- **Work required**:
Lines containing the word "while" are the ones to copy from the records below.

- **Record set**:
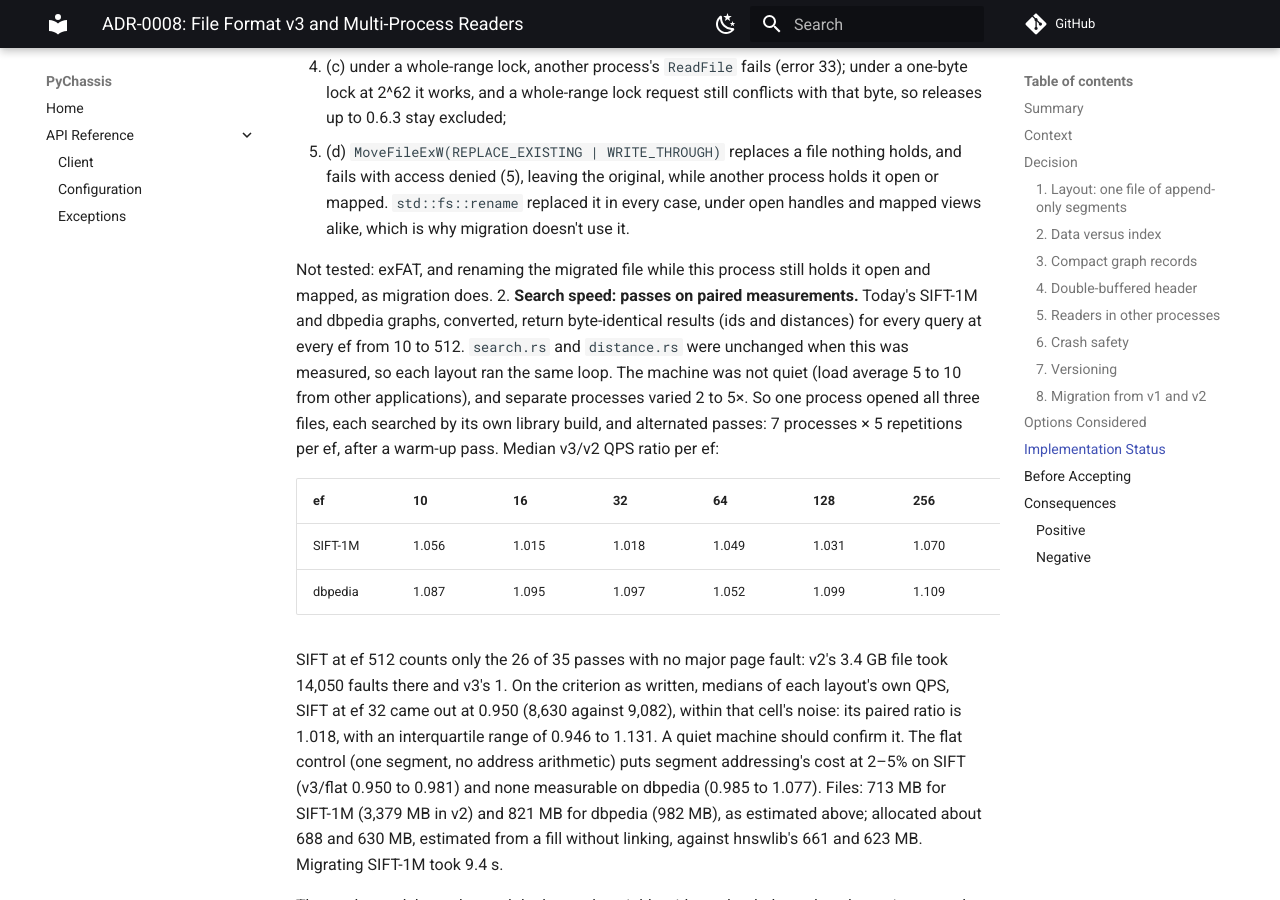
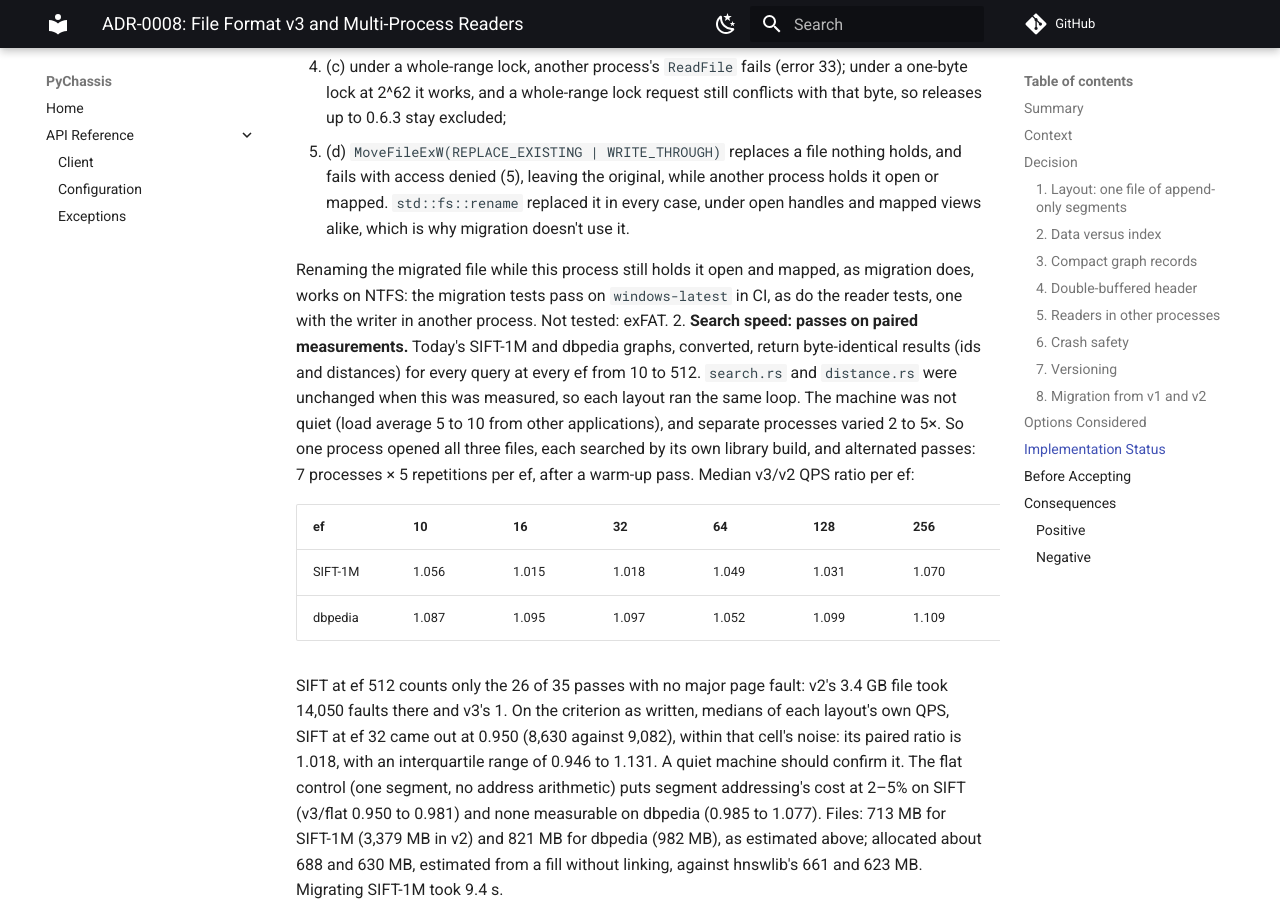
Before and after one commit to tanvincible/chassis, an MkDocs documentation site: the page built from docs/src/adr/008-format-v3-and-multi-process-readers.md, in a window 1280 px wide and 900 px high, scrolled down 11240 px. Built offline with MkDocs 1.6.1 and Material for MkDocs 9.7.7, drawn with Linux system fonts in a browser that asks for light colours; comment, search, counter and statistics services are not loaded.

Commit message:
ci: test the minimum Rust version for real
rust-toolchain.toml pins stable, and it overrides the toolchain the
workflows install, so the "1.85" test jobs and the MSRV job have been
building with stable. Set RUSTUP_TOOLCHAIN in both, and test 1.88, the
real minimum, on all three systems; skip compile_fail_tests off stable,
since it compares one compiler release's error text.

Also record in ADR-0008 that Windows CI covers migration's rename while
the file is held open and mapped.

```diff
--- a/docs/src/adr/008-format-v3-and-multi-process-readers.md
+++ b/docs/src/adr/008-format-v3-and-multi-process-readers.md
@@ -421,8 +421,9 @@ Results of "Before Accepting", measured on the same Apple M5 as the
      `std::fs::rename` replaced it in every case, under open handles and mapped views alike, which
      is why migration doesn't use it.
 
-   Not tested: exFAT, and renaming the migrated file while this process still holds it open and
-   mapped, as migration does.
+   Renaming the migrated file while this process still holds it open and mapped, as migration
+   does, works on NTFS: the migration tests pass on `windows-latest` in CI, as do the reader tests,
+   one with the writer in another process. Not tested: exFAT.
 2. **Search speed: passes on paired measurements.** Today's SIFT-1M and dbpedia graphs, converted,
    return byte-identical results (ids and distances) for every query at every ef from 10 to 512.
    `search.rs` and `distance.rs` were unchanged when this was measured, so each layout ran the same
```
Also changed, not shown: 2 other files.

- **Result for this exercise**:
Also record in ADR-0008 that Windows CI covers migration's rename while
-   Not tested: exFAT, and renaming the migrated file while this process still holds it open and
+   Renaming the migrated file while this process still holds it open and mapped, as migration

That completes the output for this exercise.